I highlighted a warning of the double whammy facing policyholders of regular premium investment-linked policies in the light of the current global financial turmoil which is reproduced here in full:
“The majority of my concerns lie with regular premium investment linked products which is a hybrid life insurance product. For these products, there may be many areas of possible mis-selling like:
a. it has been recommended to be suitable for everyone including more elderly
b. the assurance charges are not communicated to be reviewable and non-guaranteed
c. the assurance charges will remain level throughout the term of the plan
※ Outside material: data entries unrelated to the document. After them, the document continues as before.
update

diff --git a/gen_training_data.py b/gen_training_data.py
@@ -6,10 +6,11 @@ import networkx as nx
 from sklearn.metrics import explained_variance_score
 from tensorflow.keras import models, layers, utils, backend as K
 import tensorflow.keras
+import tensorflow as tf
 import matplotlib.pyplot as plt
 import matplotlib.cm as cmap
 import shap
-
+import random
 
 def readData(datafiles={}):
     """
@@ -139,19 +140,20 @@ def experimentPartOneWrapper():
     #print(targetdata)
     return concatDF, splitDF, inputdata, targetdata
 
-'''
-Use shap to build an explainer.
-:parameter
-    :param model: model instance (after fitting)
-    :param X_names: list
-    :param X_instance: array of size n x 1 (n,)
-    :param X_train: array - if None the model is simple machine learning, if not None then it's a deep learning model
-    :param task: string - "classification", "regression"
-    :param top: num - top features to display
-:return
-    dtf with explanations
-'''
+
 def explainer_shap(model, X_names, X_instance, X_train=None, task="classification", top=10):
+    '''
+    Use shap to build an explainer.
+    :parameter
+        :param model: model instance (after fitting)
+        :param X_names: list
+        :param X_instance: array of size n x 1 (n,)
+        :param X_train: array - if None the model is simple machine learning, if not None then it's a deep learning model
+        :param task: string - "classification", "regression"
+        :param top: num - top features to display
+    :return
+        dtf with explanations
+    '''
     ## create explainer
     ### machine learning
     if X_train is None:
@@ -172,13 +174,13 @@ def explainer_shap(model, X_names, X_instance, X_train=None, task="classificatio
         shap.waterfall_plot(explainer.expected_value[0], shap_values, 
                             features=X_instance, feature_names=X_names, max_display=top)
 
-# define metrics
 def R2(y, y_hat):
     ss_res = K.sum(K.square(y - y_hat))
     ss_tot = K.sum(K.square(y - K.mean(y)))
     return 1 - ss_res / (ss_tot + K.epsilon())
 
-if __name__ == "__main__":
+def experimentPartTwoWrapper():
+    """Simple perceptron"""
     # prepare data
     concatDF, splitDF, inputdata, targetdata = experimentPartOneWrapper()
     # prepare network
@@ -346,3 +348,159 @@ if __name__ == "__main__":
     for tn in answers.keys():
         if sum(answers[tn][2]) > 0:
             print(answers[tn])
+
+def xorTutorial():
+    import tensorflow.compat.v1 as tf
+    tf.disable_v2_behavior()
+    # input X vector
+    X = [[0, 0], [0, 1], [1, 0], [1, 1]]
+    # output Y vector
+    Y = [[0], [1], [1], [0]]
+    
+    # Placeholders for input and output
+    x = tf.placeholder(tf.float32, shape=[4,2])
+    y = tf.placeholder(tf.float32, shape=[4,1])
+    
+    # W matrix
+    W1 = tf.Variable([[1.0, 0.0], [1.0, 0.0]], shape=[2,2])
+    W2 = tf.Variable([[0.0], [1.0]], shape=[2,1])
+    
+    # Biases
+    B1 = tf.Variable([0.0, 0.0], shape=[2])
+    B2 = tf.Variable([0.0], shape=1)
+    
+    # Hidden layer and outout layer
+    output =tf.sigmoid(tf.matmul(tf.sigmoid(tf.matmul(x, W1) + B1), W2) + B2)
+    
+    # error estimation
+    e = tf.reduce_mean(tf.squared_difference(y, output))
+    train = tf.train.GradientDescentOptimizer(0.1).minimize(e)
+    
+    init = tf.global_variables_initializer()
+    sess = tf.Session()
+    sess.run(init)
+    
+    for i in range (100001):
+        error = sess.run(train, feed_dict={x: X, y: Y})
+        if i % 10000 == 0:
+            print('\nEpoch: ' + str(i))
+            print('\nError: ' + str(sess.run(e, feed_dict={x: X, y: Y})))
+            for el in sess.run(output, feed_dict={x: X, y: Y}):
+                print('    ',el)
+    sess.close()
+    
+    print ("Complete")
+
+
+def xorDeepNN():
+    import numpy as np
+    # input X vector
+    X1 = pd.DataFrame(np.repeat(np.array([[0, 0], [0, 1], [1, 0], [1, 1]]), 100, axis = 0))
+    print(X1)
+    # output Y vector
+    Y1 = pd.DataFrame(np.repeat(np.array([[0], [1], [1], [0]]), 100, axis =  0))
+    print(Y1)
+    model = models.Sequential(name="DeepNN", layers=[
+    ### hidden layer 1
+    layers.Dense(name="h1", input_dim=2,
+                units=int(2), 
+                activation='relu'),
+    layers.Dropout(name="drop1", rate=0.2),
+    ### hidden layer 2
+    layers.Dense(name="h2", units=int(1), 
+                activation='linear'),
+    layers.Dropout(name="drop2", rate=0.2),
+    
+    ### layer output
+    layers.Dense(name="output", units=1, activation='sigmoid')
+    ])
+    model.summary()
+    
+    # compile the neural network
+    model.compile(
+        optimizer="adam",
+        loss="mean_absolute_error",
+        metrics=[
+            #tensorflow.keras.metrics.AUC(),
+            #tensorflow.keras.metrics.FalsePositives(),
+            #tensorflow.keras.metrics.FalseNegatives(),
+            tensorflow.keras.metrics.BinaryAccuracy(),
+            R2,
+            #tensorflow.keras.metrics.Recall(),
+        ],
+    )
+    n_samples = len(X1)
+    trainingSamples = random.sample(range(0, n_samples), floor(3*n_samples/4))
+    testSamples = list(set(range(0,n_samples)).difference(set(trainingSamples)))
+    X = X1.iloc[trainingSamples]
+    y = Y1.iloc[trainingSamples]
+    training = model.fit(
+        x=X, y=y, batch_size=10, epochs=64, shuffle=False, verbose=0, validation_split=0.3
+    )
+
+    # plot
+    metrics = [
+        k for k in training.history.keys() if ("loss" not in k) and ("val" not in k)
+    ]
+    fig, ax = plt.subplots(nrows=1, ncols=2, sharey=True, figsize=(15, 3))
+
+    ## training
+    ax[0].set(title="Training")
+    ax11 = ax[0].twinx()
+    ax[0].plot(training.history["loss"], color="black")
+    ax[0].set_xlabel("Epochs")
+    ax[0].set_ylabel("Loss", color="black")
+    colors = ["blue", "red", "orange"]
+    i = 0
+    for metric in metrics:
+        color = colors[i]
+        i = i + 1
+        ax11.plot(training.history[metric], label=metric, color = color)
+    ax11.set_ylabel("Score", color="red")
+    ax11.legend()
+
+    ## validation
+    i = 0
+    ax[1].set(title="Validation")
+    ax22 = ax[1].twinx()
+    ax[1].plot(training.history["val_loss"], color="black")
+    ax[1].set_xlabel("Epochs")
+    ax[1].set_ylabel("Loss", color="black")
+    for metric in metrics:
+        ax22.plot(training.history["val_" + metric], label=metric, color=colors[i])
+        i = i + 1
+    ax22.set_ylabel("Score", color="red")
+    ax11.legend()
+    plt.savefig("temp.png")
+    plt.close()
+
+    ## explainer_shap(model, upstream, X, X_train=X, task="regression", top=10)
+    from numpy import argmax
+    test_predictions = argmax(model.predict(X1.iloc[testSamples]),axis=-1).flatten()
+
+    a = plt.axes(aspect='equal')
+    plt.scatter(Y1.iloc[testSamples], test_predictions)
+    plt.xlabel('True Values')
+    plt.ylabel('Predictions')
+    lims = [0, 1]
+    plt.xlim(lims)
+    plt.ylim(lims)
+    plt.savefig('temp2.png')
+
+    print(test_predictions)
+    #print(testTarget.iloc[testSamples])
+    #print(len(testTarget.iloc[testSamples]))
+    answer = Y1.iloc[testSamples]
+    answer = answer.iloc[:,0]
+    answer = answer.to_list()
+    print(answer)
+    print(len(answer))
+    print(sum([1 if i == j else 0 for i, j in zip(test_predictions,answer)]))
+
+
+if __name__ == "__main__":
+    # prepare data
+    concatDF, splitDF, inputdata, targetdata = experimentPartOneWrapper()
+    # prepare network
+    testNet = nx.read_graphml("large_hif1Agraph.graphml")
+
d. the projected 5% and 9% values in the benefit illustration represent
e. and worst, if (d) has been projected for lower risk portfolios consisting
of cash, money market and investment grade bond funds.
f. that admin fees, and other charges are guaranteed
g. it is an ideal alternative because there are usually no cash values in pure
h. it generates far superior returns over a whole of life plan
For policyholders who have taken up a regular premium investment linked plan, and if the maximum sum assured has been incepted for both mortality and morbidity risks, a double whammy should have been felt in the form of paying more for these assurance charges and evidently so in a bearish market.
These assurance charges will be especially significant for older policyholders and worst for those whom i term as retirees in their 60s and higher ages.
Because in a bear market with falling fund prices, more investment units will have to be deducted to pay for assurance charges. for example, if the funds’ prices have fallen by up to 50% or more, there will now be at least 2 times the number of investment units that will have to be deducted to keep the policy in force.
And this effect of much higher deduction of investment units may not be sustainable for older policyholders where assurance charges for mortality and morbidity risks will have jumped exponentially with each higher age attained.
Just like in the sad and shocking saga of the Lehman-linked products, the possible mis-selling of investment linked products may be another potential ‘hot-potato’ biding it’s time very much like a ticking time bomb.”
Today, I chanced to read wilfredling’s blog (www.wilfredling.com) and came across this entry entitled:
Zero cash value for an ILP.
This can happen, meh?
If we take account of wilfredling’s analysis, this may be entirely probable: Read more…